I live in California. I grow plants and take photos. I run a school garden and teach Science. I am a floraphile. The photos marked "flora-file" were taken by me. For photos not taken by me the source is always cited. Feel free to reblog, but please please please cite your source like a responsible adult. My other blogs are HERE and HERE

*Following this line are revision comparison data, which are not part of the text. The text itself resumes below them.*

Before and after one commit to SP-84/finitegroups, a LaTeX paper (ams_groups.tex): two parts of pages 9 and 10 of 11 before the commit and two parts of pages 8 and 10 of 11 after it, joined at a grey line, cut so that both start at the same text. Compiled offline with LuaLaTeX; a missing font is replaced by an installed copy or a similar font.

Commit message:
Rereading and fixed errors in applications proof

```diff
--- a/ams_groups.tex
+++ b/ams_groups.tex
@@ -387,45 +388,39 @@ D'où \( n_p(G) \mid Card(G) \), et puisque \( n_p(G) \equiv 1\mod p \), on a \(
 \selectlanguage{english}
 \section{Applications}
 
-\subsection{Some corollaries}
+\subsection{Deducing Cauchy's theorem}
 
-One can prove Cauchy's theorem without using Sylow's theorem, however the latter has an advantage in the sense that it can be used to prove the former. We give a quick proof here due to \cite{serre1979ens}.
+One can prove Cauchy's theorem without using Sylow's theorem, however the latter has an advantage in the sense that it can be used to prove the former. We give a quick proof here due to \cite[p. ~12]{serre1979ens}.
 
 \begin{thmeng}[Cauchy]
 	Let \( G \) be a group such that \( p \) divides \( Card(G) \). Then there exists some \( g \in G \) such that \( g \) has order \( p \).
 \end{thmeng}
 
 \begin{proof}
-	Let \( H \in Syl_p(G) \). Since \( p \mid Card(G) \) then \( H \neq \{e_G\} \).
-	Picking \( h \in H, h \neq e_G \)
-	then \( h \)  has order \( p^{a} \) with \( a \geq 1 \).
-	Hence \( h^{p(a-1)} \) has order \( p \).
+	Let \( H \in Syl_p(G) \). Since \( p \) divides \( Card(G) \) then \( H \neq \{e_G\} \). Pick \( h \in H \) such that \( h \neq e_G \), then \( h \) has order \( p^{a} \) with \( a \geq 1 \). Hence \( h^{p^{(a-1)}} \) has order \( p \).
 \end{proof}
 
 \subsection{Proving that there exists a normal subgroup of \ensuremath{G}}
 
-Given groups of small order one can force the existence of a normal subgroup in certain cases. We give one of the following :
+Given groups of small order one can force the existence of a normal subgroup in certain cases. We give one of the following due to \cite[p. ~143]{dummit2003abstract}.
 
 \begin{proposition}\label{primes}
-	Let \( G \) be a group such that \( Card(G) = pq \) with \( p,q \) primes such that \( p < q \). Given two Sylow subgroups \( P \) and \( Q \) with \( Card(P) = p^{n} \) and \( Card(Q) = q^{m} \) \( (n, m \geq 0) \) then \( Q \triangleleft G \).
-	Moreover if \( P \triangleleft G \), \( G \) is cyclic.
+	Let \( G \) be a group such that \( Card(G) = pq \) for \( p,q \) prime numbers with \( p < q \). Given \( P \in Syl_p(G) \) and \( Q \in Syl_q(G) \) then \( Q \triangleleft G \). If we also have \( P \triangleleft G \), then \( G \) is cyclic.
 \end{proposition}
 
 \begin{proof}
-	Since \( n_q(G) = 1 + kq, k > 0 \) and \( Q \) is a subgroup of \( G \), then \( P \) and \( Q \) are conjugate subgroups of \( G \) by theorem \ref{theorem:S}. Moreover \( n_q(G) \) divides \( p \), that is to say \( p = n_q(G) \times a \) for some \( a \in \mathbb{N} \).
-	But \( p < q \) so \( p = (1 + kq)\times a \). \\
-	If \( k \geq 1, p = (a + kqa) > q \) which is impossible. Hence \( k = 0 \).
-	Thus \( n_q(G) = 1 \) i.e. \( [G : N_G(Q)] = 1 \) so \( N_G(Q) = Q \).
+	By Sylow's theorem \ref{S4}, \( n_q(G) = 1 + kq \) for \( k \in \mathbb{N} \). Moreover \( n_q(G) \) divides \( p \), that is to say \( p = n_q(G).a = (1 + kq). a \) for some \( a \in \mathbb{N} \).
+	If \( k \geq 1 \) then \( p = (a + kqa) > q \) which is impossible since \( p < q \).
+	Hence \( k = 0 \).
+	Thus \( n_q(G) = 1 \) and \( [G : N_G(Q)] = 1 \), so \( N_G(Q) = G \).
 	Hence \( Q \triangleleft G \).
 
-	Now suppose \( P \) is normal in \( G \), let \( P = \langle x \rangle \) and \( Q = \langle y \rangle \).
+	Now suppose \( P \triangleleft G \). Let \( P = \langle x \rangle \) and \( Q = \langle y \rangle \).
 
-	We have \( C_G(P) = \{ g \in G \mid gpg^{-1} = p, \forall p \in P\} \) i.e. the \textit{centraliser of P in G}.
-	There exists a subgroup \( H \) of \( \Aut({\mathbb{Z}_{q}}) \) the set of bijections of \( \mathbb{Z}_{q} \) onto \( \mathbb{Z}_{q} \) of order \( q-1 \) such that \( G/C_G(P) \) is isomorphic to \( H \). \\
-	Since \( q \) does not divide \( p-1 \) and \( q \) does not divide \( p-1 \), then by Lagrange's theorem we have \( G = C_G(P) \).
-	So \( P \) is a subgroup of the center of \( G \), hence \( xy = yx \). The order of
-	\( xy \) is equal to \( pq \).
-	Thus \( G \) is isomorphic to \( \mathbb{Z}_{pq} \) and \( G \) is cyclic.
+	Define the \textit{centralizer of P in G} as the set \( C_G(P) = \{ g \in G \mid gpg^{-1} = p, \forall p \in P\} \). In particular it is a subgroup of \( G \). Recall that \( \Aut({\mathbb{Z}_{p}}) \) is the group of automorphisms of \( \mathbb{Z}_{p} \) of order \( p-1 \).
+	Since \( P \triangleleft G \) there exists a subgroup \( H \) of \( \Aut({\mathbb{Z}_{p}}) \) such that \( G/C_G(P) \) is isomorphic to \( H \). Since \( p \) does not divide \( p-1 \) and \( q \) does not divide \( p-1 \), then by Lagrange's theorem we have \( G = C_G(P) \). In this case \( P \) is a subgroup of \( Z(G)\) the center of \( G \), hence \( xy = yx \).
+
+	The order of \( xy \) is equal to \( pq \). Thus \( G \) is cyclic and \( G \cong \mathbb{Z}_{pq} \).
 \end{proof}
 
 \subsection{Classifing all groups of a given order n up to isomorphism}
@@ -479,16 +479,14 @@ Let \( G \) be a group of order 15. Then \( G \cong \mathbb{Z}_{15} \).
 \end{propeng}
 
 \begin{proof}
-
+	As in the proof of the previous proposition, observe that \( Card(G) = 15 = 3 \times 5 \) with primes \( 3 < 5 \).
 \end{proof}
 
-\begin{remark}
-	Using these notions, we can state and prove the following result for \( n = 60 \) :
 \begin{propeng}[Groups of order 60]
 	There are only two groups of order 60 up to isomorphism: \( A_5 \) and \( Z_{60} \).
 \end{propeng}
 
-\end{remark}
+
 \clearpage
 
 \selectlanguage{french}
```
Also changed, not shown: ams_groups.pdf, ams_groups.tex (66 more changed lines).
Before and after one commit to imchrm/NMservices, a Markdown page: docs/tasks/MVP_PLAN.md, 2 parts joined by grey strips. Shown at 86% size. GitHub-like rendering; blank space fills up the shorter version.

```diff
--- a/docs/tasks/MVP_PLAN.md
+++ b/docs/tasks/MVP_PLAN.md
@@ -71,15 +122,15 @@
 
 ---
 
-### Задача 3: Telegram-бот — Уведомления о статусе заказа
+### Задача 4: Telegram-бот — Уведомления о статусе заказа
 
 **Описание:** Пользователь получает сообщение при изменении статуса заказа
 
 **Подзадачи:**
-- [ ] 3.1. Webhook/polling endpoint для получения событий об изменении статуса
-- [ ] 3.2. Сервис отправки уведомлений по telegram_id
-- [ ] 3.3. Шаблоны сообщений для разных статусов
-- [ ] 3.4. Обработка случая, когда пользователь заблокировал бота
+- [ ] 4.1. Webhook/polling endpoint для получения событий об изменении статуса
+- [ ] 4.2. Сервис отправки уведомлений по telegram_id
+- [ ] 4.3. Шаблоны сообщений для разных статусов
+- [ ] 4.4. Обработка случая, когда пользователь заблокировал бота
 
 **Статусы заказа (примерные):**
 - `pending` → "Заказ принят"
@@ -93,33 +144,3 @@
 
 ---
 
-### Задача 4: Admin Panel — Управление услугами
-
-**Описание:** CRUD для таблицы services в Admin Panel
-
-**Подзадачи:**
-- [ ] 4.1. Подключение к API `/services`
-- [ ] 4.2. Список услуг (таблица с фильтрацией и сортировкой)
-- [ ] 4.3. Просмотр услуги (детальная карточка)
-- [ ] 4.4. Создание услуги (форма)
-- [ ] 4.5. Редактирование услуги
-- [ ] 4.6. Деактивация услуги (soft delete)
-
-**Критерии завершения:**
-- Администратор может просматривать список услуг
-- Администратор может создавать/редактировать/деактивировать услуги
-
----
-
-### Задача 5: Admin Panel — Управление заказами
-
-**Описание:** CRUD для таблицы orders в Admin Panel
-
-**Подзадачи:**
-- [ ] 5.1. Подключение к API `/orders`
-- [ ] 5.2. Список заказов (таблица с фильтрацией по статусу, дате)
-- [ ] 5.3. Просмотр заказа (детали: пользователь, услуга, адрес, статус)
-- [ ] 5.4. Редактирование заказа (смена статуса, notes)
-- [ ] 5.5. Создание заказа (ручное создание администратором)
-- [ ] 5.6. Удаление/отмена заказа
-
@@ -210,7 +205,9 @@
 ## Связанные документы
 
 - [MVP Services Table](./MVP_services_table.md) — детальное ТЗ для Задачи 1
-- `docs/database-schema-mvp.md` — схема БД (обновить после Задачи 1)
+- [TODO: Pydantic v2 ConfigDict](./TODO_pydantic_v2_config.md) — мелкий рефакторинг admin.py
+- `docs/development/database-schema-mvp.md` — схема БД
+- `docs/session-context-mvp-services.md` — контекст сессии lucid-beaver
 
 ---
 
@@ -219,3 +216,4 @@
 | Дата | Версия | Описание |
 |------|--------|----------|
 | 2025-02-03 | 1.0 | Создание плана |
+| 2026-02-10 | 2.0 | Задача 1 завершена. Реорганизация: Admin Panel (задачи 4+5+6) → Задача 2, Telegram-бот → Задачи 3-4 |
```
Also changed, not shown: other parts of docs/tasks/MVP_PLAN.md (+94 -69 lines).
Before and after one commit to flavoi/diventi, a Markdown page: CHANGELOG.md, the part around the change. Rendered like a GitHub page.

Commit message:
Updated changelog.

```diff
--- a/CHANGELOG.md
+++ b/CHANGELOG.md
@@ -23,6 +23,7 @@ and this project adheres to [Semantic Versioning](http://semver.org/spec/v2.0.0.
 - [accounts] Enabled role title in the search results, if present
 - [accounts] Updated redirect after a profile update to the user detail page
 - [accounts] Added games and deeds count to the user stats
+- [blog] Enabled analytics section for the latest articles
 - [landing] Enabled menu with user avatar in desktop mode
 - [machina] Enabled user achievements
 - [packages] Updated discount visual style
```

Until recently, Nolina was placed in the family Nolinaceae, along with Beaucarnea (Pony-tail Palm), Dasylirion (Sotol) and Calibanus. The new arrangement sweeps up a whole bunch of former families into a greatly enlarged Asparagaceae, including the Agavaceae and the Nolinaceae, so that these former families are now classed as subfamilies. With this system, Nolina is in the subfamily Nolinoideae within the Asparagaceae, but the new subfamily is exactly the same as the old Nolina family. All species in the Nolinoideae/Nolinaceae have separate male and female plants, though it normally is not possible to tell which is which until they flower. The plant pictured is a female specimen of Nolina matapensis, native to northwestern Mexico. It is at the stage where the seed capsules are developing, and the flower plume is still quite full; if it were a male plant, there would be no capsules present, and the inflorescence would look sparse and threadbare by now. N. matapensis is one of the large species which form trunks in time, but the long leaves and the thatch of the old leaves keep the trunk hidden from view until the plant is quite old (the plant pictured is now about 10 feet tall - not counting the flower stalk - and was planted in 1976 as a 3-year-old seedling).